It’s hard to imagine a more welcoming place than Nepal. People of all ages greet each other and visitors with a big smile accompanying a “Namaste.”
Tourists are still rare enough in many areas that little children are fascinated–staring, giggling, and waving. Their parents show then how to bring their hands together for “Namaste,” and get a big smile when you reciprocate.
There are welcome signs everywhere, on mats, doorways, posters, wooden carvings, and painted cloths. The signs are in Sanskrit (svāgatam) or Nepali (swagat cha), although those welcomes usually employ the Devanāgarī script (स्वागतम्).
There are also many welcomes in English. These often use two words, “wel come,” or hyphenation, “wel-come.”
Officialdom, even the police, also displays a welcoming attitude. Listen to the poem below, from a card distributed by the Tourist Police.
Always at your service
If you are lost or confused, we provide clarity.
If you are nervous or scared, we encourage strengthening your confidence.
If you need information, we provide them.
If you don’t know where to go, we guide you.
We are there when you need us.
Let us serve you.
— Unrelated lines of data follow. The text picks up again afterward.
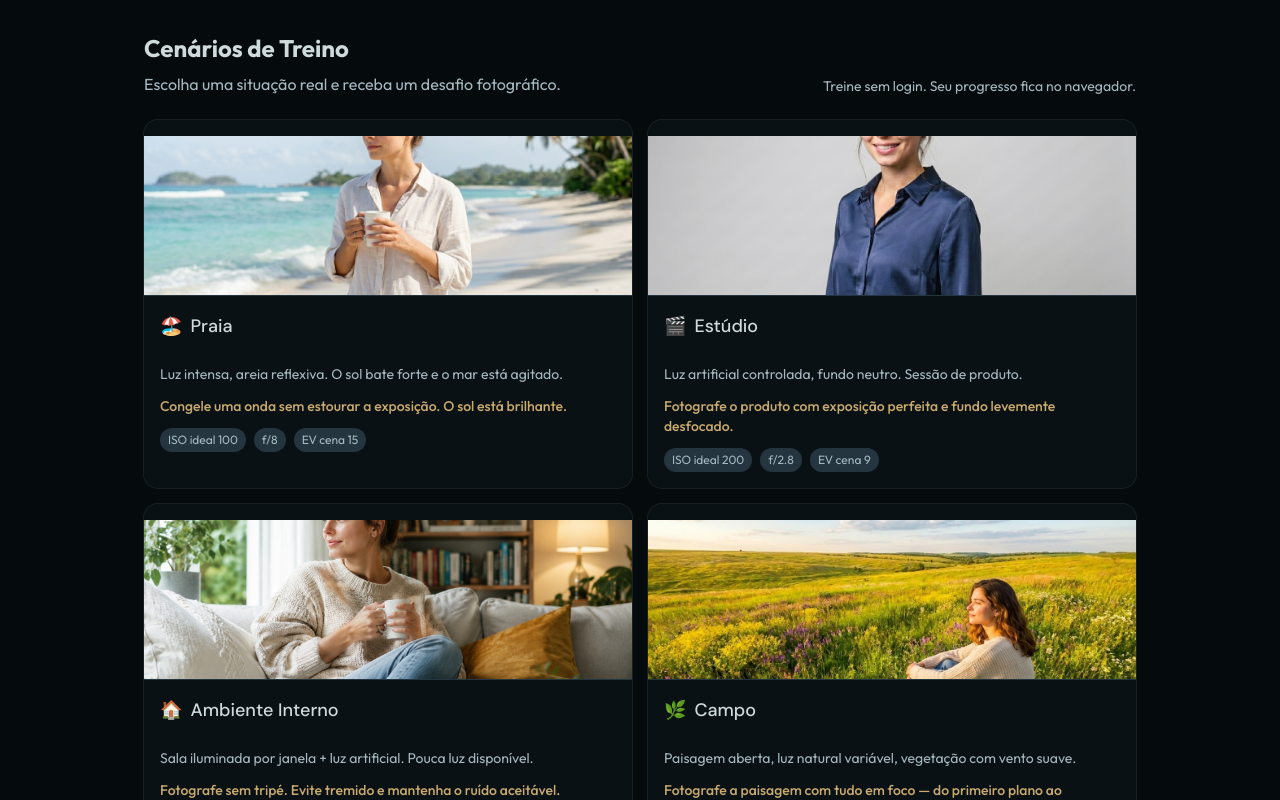
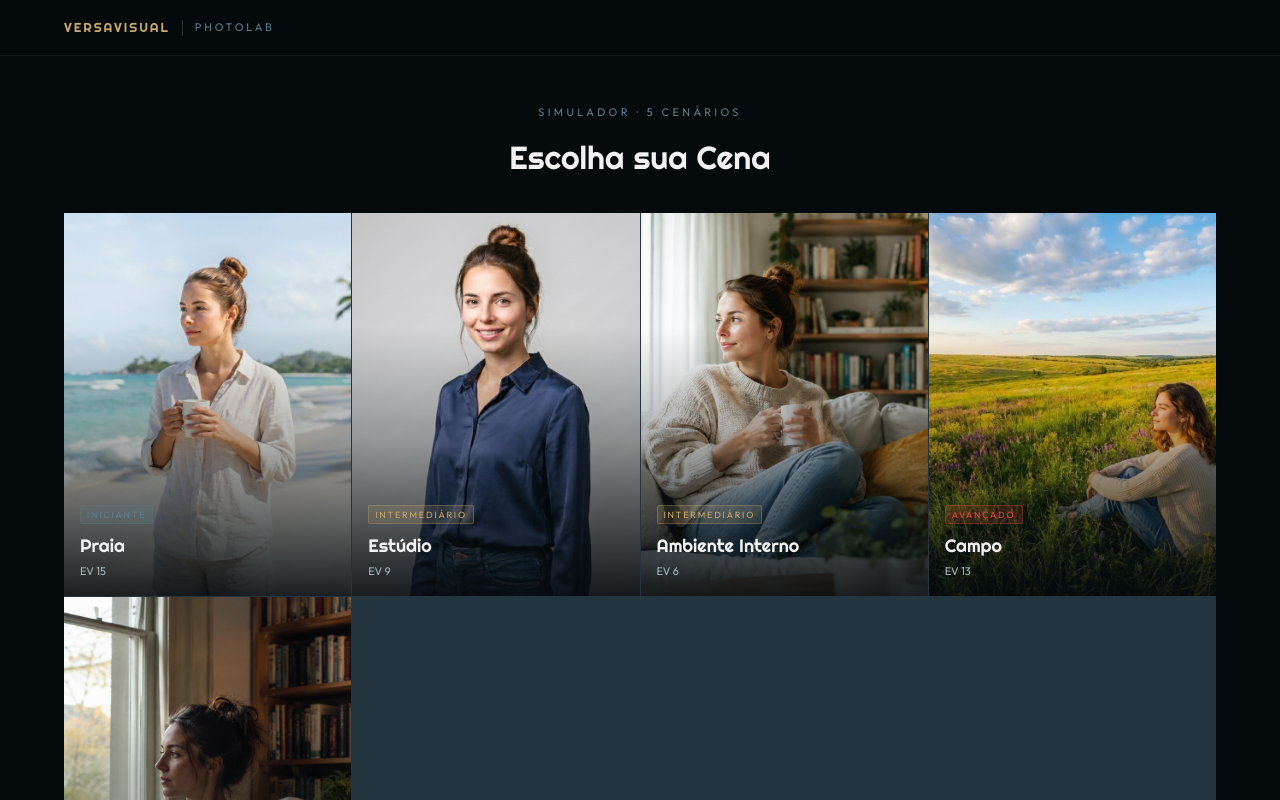
Before and after one commit to versavisual-vinicius/versa-visual-photolab, a Next.js app: page /scenarios in a window 1280 px wide. Shown: the top 800 px of the page. Built offline with nearby package versions, Linux system fonts and the light colour scheme.

Commit message:
feat: rewrite scenarios page with photo-card grid, sticky nav, difficulty badges

```diff
--- a/src/app/globals.css
+++ b/src/app/globals.css
@@ -140,3 +140,8 @@
     font-family: var(--font-mono-versa), monospace;
   }
 }
+
+/* Scenario card hover effect */
+.scenario-card:hover .scenario-card-img {
+  transform: scale(1.04);
+}
--- a/src/app/scenarios/page.tsx
+++ b/src/app/scenarios/page.tsx
@@ -1,58 +1,235 @@
 import Link from "next/link";
 import { SCENARIOS } from "@/lib/scenarios";
-import { Card, CardContent, CardHeader, CardTitle } from "@/components/ui/card";
 
 export const metadata = { title: "Cenários — Versa Visual PhotoLab" };
 
+const DIFFICULTY: Record<
+  string,
+  { label: string; color: string; bg: string; border: string }
+> = {
+  praia: {
+    label: "INICIANTE",
+    color: "#5E7F8C",
+    bg: "rgba(94,127,140,.2)",
+    border: "rgba(94,127,140,.3)",
+  },
+  estudio: {
+    label: "INTERMEDIÁRIO",
+    color: "#C8A96E",
+    bg: "rgba(200,169,110,.15)",
+    border: "rgba(200,169,110,.3)",
+  },
+  ambiente: {
+    label: "INTERMEDIÁRIO",
+    color: "#C8A96E",
+    bg: "rgba(200,169,110,.15)",
+    border: "rgba(200,169,110,.3)",
+  },
+  campo: {
+    label: "AVANÇADO",
+    color: "#e2473f",
+    bg: "rgba(226,71,63,.15)",
+    border: "rgba(226,71,63,.3)",
+  },
+  casa: {
+    label: "AVANÇADO",
+    color: "#e2473f",
+    bg: "rgba(226,71,63,.15)",
+    border: "rgba(226,71,63,.3)",
+  },
+};
+
 export default function ScenariosPage() {
   return (
-    <main className="container max-w-5xl mx-auto py-8 px-4">
-      <div className="mb-6 flex flex-col gap-2 sm:flex-row sm:items-end sm:justify-between">
-        <div>
-          <h1 className="text-2xl font-bold mb-2">Cenários de Treino</h1>
-          <p className="text-muted-foreground">
-            Escolha uma situação real e receba um desafio fotográfico.
-          </p>
+    <div style={{ background: "#050A0D", minHeight: "100vh" }}>
+      {/* Nav */}
+      <nav
+        style={{
+          position: "sticky",
+          top: 0,
+          zIndex: 50,
+          background: "rgba(5,10,13,0.85)",
+          backdropFilter: "blur(20px)",
+          WebkitBackdropFilter: "blur(20px)",
+          borderBottom: "1px solid rgba(164,184,191,0.08)",
+          height: 56,
+          display: "flex",
+          alignItems: "center",
+        }}
+      >
+        <div
+          style={{
+            maxWidth: 1200,
+            margin: "0 auto",
+            padding: "0 24px",
+            width: "100%",
+            display: "flex",
+            alignItems: "center",
+            gap: 12,
+          }}
+        >
+          <span
+            style={{
+              fontFamily: "var(--font-display)",
+              fontSize: 13,
+              letterSpacing: ".15em",
+              color: "#C8A96E",
+            }}
+          >
+            VERSAVISUAL
+          </span>
+          <span
+            style={{
+              width: 1,
+              height: 16,
+              background: "rgba(164,184,191,.2)",
+              display: "inline-block",
+            }}
+          />
+          <span
+            style={{
+              fontFamily: "var(--font-body)",
+              fontSize: 11,
+              letterSpacing: ".25em",
+              textTransform: "uppercase",
+              color: "#5E7F8C",
+            }}
+          >
+            PHOTOLAB
+          </span>
         </div>
-        <p className="text-sm text-muted-foreground">
-          Treine sem login. Seu progresso fica no navegador.
+      </nav>
+
+      {/* Header */}
+      <div style={{ padding: "48px 24px 32px", textAlign: "center" }}>
+        <p
+          style={{
+            fontFamily: "var(--font-body)",
+            fontSize: 11,
+            letterSpacing: ".3em",
+            textTransform: "uppercase",
+            color: "#5E7F8C",
+            margin: 0,
+          }}
+        >
+          SIMULADOR · 5 CENÁRIOS
         </p>
+        <h1
+          style={{
+            fontFamily: "var(--font-display)",
+            fontSize: 32,
+            color: "#F2F2F2",
+            marginTop: 12,
+            marginBottom: 0,
+          }}
+        >
+          Escolha sua Cena
+        </h1>
       </div>
-      <div className="grid gap-4 md:grid-cols-2">
-        {SCENARIOS.map((s) => (
-          <Link key={s.id} href={`/scenarios/${s.id}`}>
-            <Card className="group overflow-hidden hover:border-primary/50 transition-colors cursor-pointer h-full">
-              <div
-                className="h-40 border-b border-border bg-cover bg-center transition-transform duration-300 group-hover:scale-[1.02]"
-                style={{ backgroundImage: `url(${s.imageUrl})` }}
-              />
-              <CardHeader className="pb-2">
-                <CardTitle className="flex items-center gap-2 text-lg">
-                  <span>{s.emoji}</span>
-                  {s.title}
-                </CardTitle>
-              </CardHeader>
-              <CardContent className="space-y-3">
-                <p className="text-sm text-muted-foreground">{s.description}</p>
-                <p className="text-sm text-primary font-medium">
-                  {s.challenge.description}
-                </p>
-                <div className="flex flex-wrap gap-2 text-xs text-muted-foreground">
-                  <span className="rounded-full bg-muted px-2 py-1">
-                    ISO ideal {s.ideal.iso}
-                  </span>
-                  <span className="rounded-full bg-muted px-2 py-1">
-                    f/{s.ideal.aperture}
-                  </span>
-                  <span className="rounded-full bg-muted px-2 py-1">
-                    EV cena {s.ambientLight}
-                  </span>
+
+      {/* Grid */}
+      <div style={{ maxWidth: 1200, margin: "0 auto", padding: "0 24px 48px" }}>
+        <div
+          style={{
+            display: "grid",
+            gridTemplateColumns: "repeat(auto-fill, minmax(280px, 1fr))",
+            gap: 1,
+            background: "#253540",
+          }}
+        >
+          {SCENARIOS.map((s) => {
+            const diff = DIFFICULTY[s.id] ?? DIFFICULTY.estudio;
+            return (
+              <Link
+                key={s.id}
+                href={`/scenarios/${s.id}`}
+                style={{ textDecoration: "none", display: "block" }}
+              >
+                <div
+                  style={{
+                    position: "relative",
+                    aspectRatio: "3/4",
+                    overflow: "hidden",
+                    background: "#0a1115",
+                    cursor: "pointer",
+                  }}
+                  className="scenario-card"
+                >
+                  {/* Background image */}
+                  <div
+                    style={{
+                      position: "absolute",
+                      inset: 0,
+                      backgroundImage: `url(${s.imageUrl})`,
+                      backgroundSize: "cover",
+                      backgroundPosition: "center",
+                      transition: "transform 0.3s ease",
+                    }}
+                    className="scenario-card-img"
+                  />
+                  {/* Gradient overlay */}
+                  <div
+                    style={{
+                      position: "absolute",
+                      inset: 0,
+                      background:
+                        "linear-gradient(to top, rgba(5,10,13,.9) 0%, rgba(5,10,13,.3) 40%, transparent 70%)",
+                    }}
+                  />
+                  {/* Bottom info */}
+                  <div
+                    style={{
+                      position: "absolute",
+                      bottom: 0,
+                      left: 0,
+                      right: 0,
+                      padding: "16px",
+                    }}
+                  >
+                    <span
+                      style={{
+                        display: "inline-flex",
+                        alignItems: "center",
+                        fontFamily: "var(--font-body)",
+                        fontSize: 9,
+                        letterSpacing: ".2em",
+                        textTransform: "uppercase",
+                        color: diff.color,
+                        background: diff.bg,
+                        border: `1px solid ${diff.border}`,
+                        borderRadius: 2,
+                        padding: "2px 6px",
+                      }}
+                    >
+                      {diff.label}
+                    </span>
+                    <p
+                      style={{
+                        fontFamily: "var(--font-display)",
+                        fontSize: 18,
+                        color: "#F2F2F2",
+                        margin: "8px 0 0",
+                      }}
+                    >
+                      {s.title}
+                    </p>
+                    <p
+                      style={{
+                        fontFamily: "var(--font-body)",
+                        fontSize: 11,
+                        color: "#A4B8BF",
+                        margin: "4px 0 0",
+                      }}
+                    >
+                      EV {s.ambientLight}
+                    </p>
+                  </div>
                 </div>
-              </CardContent>
-            </Card>
-          </Link>
-        ))}
+              </Link>
+            );
+          })}
+        </div>
       </div>
-    </main>
+    </div>
   );
 }
```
Thanks, Chip. How charming. A model for the rest of the world regarding “immigrants.” (Aren’t we all immigrants in some way? Just passing through.)
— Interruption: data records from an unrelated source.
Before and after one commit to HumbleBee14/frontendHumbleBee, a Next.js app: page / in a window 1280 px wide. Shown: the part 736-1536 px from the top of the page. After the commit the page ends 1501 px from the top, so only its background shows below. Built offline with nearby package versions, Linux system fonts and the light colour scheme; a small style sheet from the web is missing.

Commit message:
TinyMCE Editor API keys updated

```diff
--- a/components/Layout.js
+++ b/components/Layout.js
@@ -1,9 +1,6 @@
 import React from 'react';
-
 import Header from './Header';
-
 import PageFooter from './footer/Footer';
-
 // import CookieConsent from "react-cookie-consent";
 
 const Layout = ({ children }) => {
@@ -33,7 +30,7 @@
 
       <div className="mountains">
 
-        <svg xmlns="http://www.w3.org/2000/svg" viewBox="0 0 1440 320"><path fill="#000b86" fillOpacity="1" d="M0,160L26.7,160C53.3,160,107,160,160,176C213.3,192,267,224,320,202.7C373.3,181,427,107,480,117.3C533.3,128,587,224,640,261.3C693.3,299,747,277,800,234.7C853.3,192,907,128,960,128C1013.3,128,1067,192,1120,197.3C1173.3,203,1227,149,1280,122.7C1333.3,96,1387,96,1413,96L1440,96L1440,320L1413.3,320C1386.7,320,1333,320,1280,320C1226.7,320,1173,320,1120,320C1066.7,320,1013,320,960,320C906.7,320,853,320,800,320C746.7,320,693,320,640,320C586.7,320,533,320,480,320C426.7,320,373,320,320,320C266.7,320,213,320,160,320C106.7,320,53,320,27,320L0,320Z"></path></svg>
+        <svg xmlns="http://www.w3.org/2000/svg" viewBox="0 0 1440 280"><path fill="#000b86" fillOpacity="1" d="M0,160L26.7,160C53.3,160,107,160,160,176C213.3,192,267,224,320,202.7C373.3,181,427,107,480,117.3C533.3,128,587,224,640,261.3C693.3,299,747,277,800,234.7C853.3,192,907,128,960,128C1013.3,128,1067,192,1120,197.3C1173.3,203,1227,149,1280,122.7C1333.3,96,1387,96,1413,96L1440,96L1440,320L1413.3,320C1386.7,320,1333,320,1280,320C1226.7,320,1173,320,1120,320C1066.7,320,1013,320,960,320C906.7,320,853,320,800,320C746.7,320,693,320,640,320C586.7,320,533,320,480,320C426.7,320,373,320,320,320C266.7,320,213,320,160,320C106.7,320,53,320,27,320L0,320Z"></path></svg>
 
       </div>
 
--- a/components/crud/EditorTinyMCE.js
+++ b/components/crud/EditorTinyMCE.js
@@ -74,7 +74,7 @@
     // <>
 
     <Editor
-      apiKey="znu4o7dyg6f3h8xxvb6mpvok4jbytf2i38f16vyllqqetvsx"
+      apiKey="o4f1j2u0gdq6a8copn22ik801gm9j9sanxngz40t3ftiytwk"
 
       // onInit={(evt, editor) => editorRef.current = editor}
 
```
Hope you’re keeping well. We look forward to seeing you both again, and hearing more of your adventures in wel-comeland.
On Sat, Mar 10, 2018 at 10:50 PM, Chip’s journey wrote:
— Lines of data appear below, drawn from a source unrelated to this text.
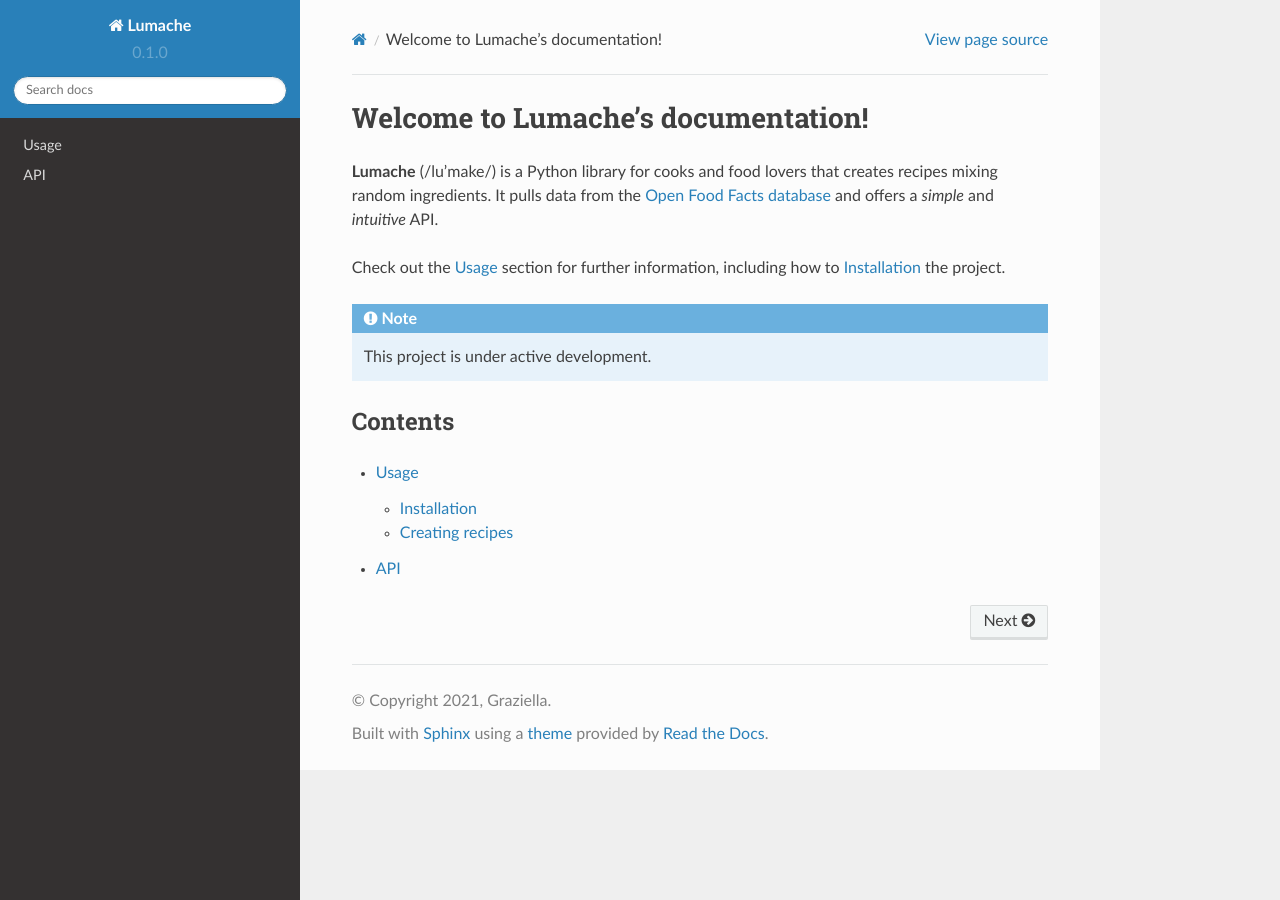
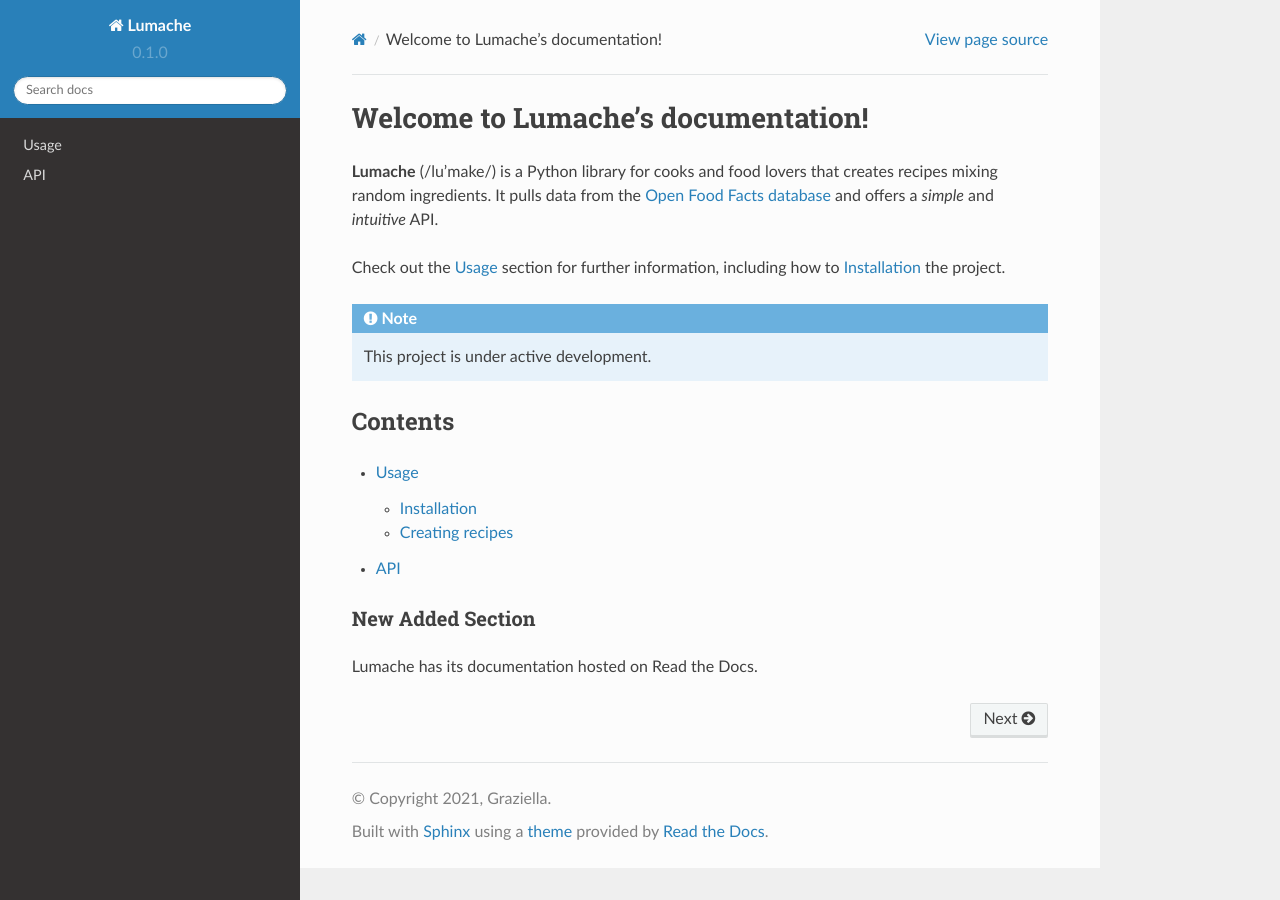
Before and after one commit to jm130/dmogdocs, a Sphinx documentation site: the page built from docs/source/index.rst, in a window 1280 px wide. Built offline with Sphinx 7.4.7 and the Read the Docs theme 2.0.0, drawn with Linux system fonts in a browser that asks for light colours.

Commit message:
Update index.rst
added anew section and a a random line

```diff
--- a/docs/source/index.rst
+++ b/docs/source/index.rst
@@ -20,3 +20,8 @@
 
    usage
    api
+
+New Added Section
+#################
+
+Lumache has its documentation hosted on Read the Docs.
```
> chipbruce posted: “It’s hard to imagine a more welcoming place than Nepal. > People of all ages greet each other and visitors with a big smile > accompanying a “Namaste.” Tourists are still rare enough in many areas that > little children are fascinated–staring, giggling, and ” >